By Cherie Graves
March 20 marks the first day of spring. While in some states, that might have residents anticipating the end of a snowy winter, in Florida it often represents the beginning of beach weather.
Florida’s 825 miles of sandy beaches attract millions of beach lovers each year. Some folks love to be a part of the crowds at the most popular beaches, while others prefer a more secluded seaside for yoga stretches or romantic strolls, or one where the mullet run and the red drum roll.
Whether you’re a local who gets a daily dose of the coast, a seasonal resident, a weekend sun worshiper or a once-a-year visitor, there are many easy actions that can ensure your favorite beach spot keeps the natural characteristics that keep you coming back.
Before you go:
- Pack a waste-free picnic lunch or snack pack.
- Pack your beach towels, sunscreen and other beach supplies in reusable bags.
- Locate nearby restroom facilities; many beaches also provide showers, so you can keep the sand on the beach and out of your vehicle. Check DEP’s online beach guide for a list of amenities on public beaches.
- If you’re more into catching fish than catching a tan, learn what kind of license is required and species size limits by visiting the Florida Fish and Wildlife Conservation Commission website, where you can also obtain a license online.
On the Beach:
- Keep litter off the beach and be sure to anchor plastic bags. Nearly 95,000 plastic bags were removed from Florida’s beaches in 2010. Plastic bags can end up in the gulf or Atlantic waters where sea turtles mistake them for a jellyfish lunch. Keep a bag handy for trash and recyclables.
- Pick up after your pets.
- Reel in and properly dispose of tangled fishing line, broken corks, hooks or other tackle. Discarded fishing line can entangle dolphins, pelicans and other ocean and shore dwelling creatures.
- Use pathways and boardwalks when available to protect dunes and native vegetation.
- Properly dispose of leftover food items and scraps. Predators scavenging for food may be detrimental to area threatened or endangered species.
- Fill in any holes created during your visit.
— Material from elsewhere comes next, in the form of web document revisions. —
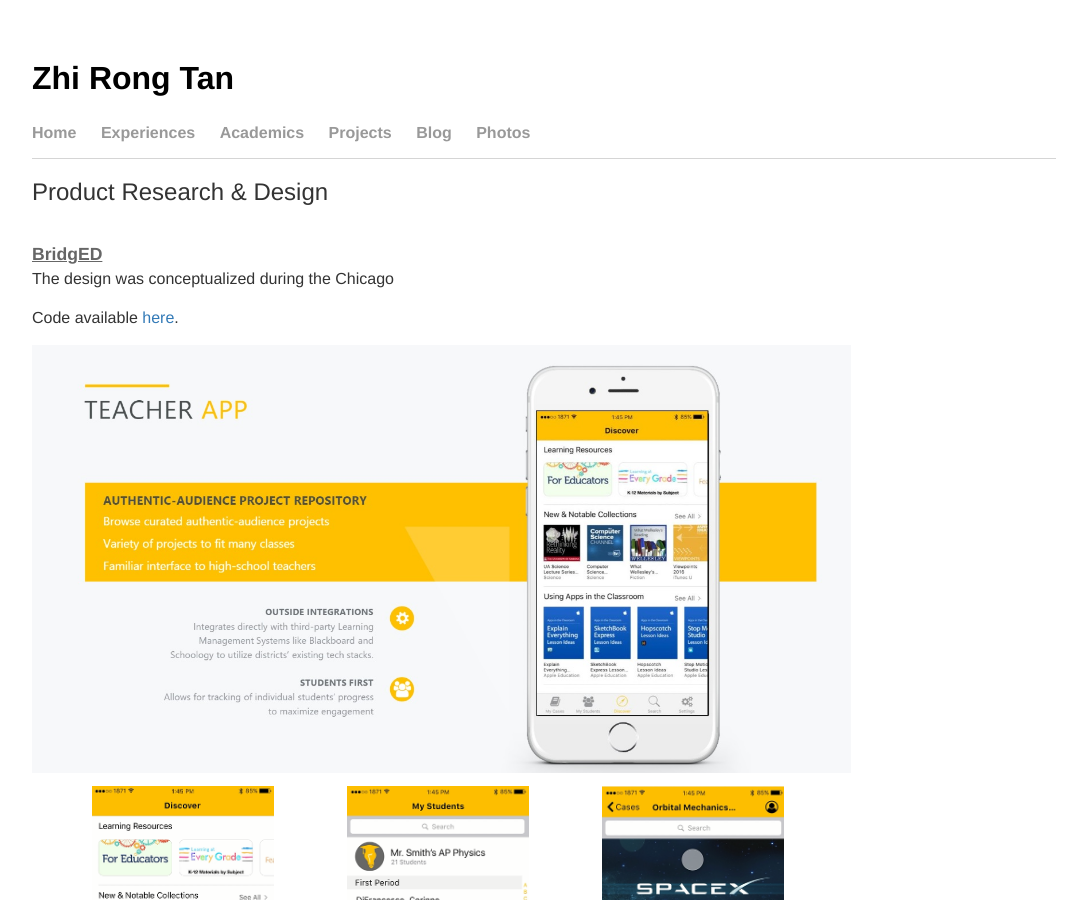
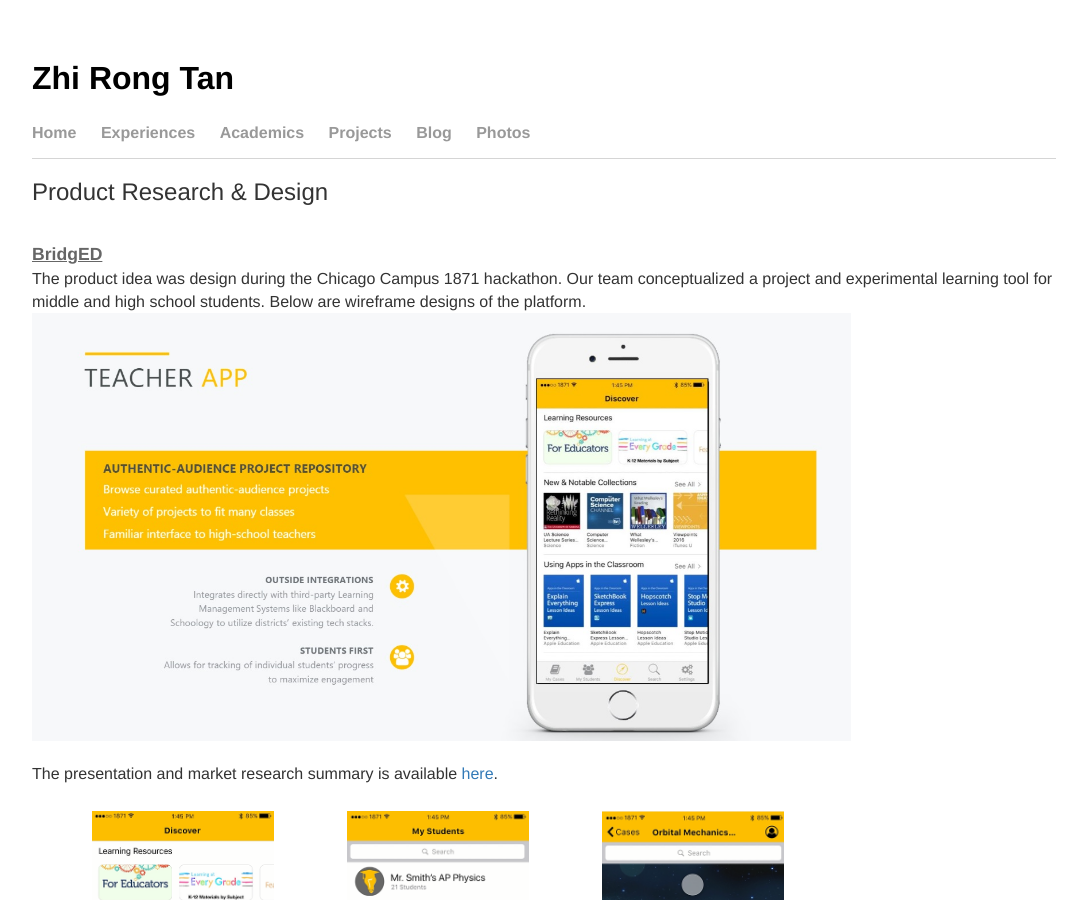
Before and after one commit to tanzhirong/tanzhirong.github.io, a Jekyll site: the page built from projects/index.html, in a window 1280 px wide and 900 px high. Shown: the whole window, without its empty margins (96-1179 px from the left). Built offline with Jekyll 4.4.1, drawn with Linux system fonts in a browser that asks for light colours.

Commit message:
Update index.html

```diff
--- a/projects/index.html
+++ b/projects/index.html
@@ -8,9 +8,9 @@
 <table>
     <tr>
         <div class="project_title"><b><u>BridgED</u></b></div>
-        <p>The design was conceptualized during the Chicago
-        <p>Code available <a target="_blank" href="https://github.com/tanzhirong/Python-Projects-Games/blob/master/BlackJack_Edited081118.py">here</a>.</p>
+        <p>The product idea was design during the Chicago Campus 1871 hackathon. Our team conceptualized a project and experimental learning tool for middle and high school students. Below are wireframe designs of the platform.
         <img src="bridged0.jpg" position="absolute" margin="auto" width="80%">
+        <p>The presentation and market research summary is available <a target="_blank" href="BridgED.pdf">here</a>.</p>
     </tr>
     <tr>
         <td width="5%"></td>
```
Creating moats and holes with sand shovels is fun, but presents a challenge to hatchling sea turtles after you leave.
- Dispose of cigarettes properly. In 2010, the International Coastal Cleanup removed 1,892,526 cigarettes and cigarette filters from beaches around the world; more than 200,000 of these were on Florida’s beaches.
- Follow a “Pack in, pack out” philosophy. Make sure everything you brought to the beach leaves the beach and is put into the proper trash cans or recycle bins. One thing you should take from your beach visit – a lot of photos for unforgettable memories.
|If you would like to reprint or republish this content, please email us a quick note at DEPnews@dep.state.fl.us and let us know where this content will be placed.|